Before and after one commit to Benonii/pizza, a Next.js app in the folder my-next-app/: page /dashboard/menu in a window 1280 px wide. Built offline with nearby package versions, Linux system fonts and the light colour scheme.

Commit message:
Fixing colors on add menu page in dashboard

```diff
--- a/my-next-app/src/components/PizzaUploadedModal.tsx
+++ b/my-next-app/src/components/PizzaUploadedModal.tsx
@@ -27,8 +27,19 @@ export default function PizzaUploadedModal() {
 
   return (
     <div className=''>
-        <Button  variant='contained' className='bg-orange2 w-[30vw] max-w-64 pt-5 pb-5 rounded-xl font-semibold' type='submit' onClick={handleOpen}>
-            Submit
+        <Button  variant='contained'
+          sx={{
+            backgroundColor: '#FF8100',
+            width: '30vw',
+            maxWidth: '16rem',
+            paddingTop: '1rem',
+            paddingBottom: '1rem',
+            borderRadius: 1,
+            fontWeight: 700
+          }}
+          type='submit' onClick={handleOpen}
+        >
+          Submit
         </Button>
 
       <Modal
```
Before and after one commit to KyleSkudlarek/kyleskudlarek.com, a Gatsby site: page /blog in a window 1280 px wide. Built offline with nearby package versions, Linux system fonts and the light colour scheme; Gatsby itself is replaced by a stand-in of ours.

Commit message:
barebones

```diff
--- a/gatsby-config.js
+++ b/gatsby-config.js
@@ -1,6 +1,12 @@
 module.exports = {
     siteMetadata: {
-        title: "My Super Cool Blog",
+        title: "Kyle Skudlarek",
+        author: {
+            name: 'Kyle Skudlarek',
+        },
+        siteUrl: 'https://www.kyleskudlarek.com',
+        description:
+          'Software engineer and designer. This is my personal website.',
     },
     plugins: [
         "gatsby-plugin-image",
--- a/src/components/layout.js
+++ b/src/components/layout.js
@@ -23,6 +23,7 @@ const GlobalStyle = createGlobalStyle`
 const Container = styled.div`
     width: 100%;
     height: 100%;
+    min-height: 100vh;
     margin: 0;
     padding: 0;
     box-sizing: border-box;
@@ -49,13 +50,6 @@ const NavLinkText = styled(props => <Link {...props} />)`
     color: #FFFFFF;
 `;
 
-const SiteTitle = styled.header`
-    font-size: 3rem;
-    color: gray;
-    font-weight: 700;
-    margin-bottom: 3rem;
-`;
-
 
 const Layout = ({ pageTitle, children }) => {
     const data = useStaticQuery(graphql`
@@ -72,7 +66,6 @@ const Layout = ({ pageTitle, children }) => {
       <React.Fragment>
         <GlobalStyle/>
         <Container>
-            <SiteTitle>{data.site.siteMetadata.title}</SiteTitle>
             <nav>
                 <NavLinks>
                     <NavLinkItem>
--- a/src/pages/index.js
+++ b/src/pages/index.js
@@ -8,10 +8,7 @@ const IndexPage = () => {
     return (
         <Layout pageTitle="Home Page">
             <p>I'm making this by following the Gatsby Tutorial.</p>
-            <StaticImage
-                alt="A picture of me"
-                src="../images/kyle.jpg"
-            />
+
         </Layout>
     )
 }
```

= = =

Problem statement: Could you copy every line in the records that holds "components"?

Expected answer:
--- a/my-next-app/src/components/PizzaUploadedModal.tsx
+++ b/my-next-app/src/components/PizzaUploadedModal.tsx
--- a/src/components/layout.js
+++ b/src/components/layout.js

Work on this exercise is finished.